There’s a lot of college news this week, so let’s get right to it!
Lawsuits regarding tuition refunds will move forward against American University and George Washington University. Plaintiffs argue that they should receive partial refunds of tuition and fees paid during the pandemic, when the universities moved to online classes.
A former University of Southern California coach is on trial for alleged involvement in the Varsity Blues scandal. As part of his defense, lawyers released emails exchanged by various USC officials pointing to a pattern of using admissions to raise funds for the university.
The University of Chicago has offered full tuition scholarships for undergraduates affected by the Russian invasion of Ukraine. The university will also extend college-readiness programming and increased financial support for students impacted by the invasion and expanded fellowship programs for college students unable to continue their studies in Ukraine.
Students at the University of Virginia have voted to end the school’s long-standing “single-sanction” rule that mandated the expulsion of students who violated UVA’s honor code. The change is meant to create a “more rehabilitative and compassionate educational policy” and was announced following the suicide of a Stanford student, Katie Meyer, who had been notified of disciplinary action shortly before her death.

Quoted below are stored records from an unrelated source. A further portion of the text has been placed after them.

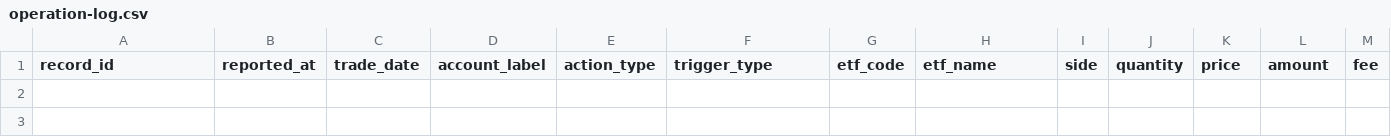
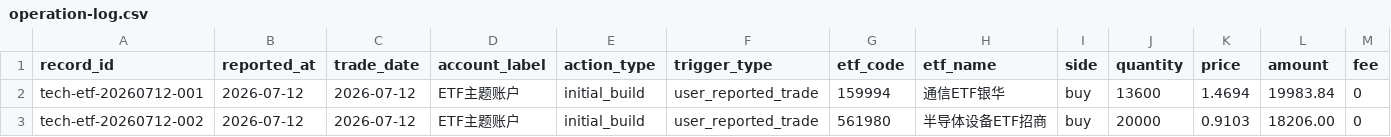
Before and after one commit to hawtim/skills, a CSV file: A-share/etf-theme-execution-plan/data/operation-log.csv, drawn as a sheet; only a part is shown; rows hold the shown columns only; the diff names each change by its address in the sheet, - before the commit and + after, or states it on an @@ line.

Commit message:
Update A-share tech ETF trade log

```diff
--- a/A-share/etf-theme-execution-plan/data/operation-log.csv
+++ b/A-share/etf-theme-execution-plan/data/operation-log.csv
+row 2: tech-etf-20260712-001 | 2026-07-12 | 2026-07-12 | ETF主题账户 | initial_build | user_reported_trade | 159994 | 通信ETF银华 | buy | 13600 | 1.4694 | 19983.84 | 0
+row 3: tech-etf-20260712-002 | 2026-07-12 | 2026-07-12 | ETF主题账户 | initial_build | user_reported_trade | 561980 | 半导体设备ETF招商 | buy | 20000 | 0.9103 | 18206.00 | 0
```
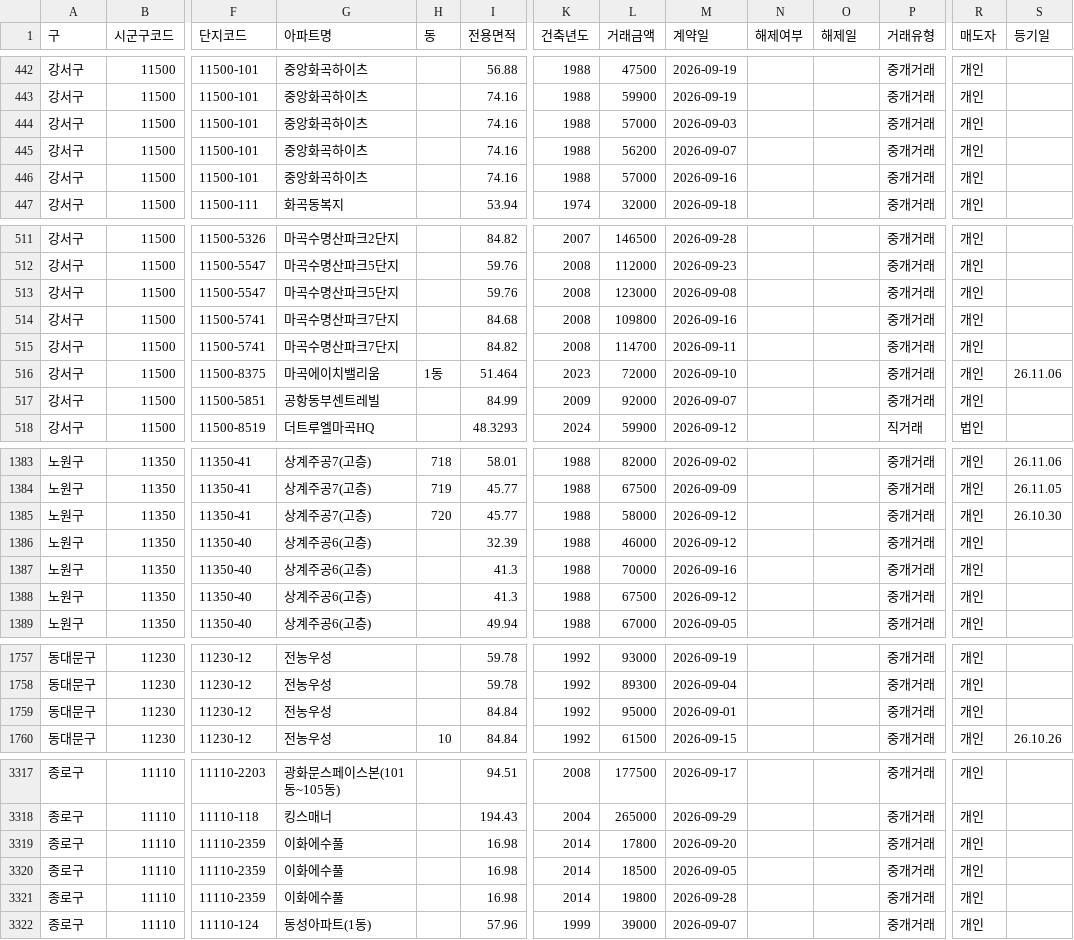
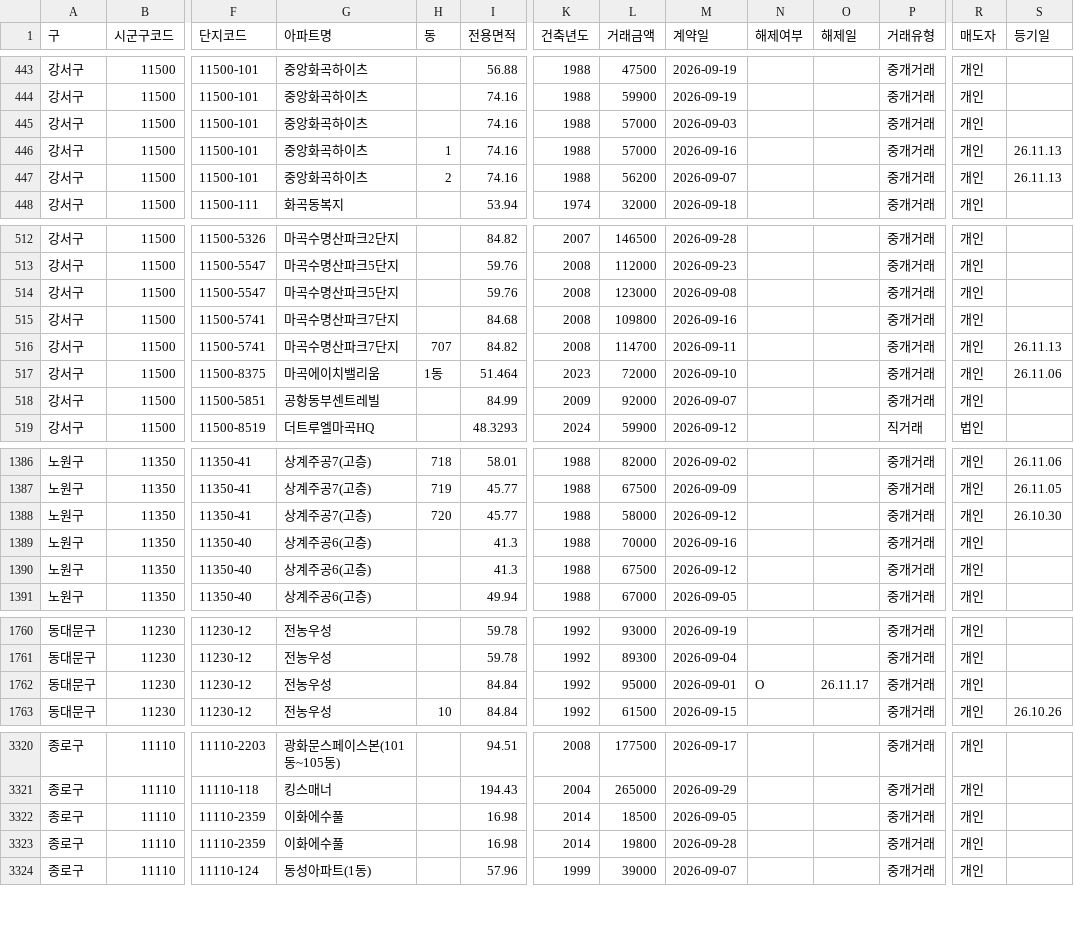
Before and after one commit to mookyol/seoul-apt, a CSV file: data/trades/202609.csv, drawn as a sheet; only a part is shown, gaps mark what is left out; removed rows and columns are numbered as before the commit, all else as after; rows hold the shown columns only; the diff covers the shown part only; the diff names each change by its address in the sheet, - before the commit and + after, or states it on an @@ line.

```diff
--- a/data/trades/202609.csv
+++ b/data/trades/202609.csv
-H446 (동): (empty)
+H446 (동): 1
-L446 (거래금액): 56200
+L446 (거래금액): 57000
-M446 (계약일): 2026-09-07
+M446 (계약일): 2026-09-16
-S446:S447 (등기일): (empty)
+S446:S447 (등기일): 26.11.13
-H447 (동): (empty)
+H447 (동): 2
-L447 (거래금액): 57000
+L447 (거래금액): 56200
-M447 (계약일): 2026-09-16
+M447 (계약일): 2026-09-07
-H516 (동): (empty)
+H516 (동): 707
-S516 (등기일): (empty)
+S516 (등기일): 26.11.13
-row 1386: 노원구 | 11350 | 11350-40 | 상계주공6(고층) |  | 32.39 | 1988 | 46000 | 2026-09-12 |  |  | 중개거래 | 개인
-N1762 (해제여부): (empty)
+N1762 (해제여부): O
-O1762 (해제일): (empty)
+O1762 (해제일): 26.11.17
-row 3319: 종로구 | 11110 | 11110-2359 | 이화에수풀 |  | 16.98 | 2014 | 17800 | 2026-09-20 |  |  | 중개거래 | 개인
```
Also changed, not shown: 6 added rows, 2 removed rows and 2 edited cells elsewhere in this file, data/subscription.csv, data/subscription_types.csv, 6 other files.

California Governor Gavin Newsom signed legislation to block a court order that would have capped enrollment at UC Berkeley under the California Environmental Quality Act (CEQA). The legislation changes the way the law applies to colleges, allowing Cal to welcome its full incoming class to campus in the fall.
Inside Higher Ed has come up with a fun – and challenging – spin on March Madness: using academic performance, not athleticism, to determine the winners of the upcoming NCAA tournaments. Using the academic progress rate (APR) and graduation success rate (GSR) as metrics for each team, Inside Higher Ed’s brackets ultimately wind up with Stanford as the March Madness “academic performance” pick in women’s basketball, while Villanova takes the top spot for the men’s teams.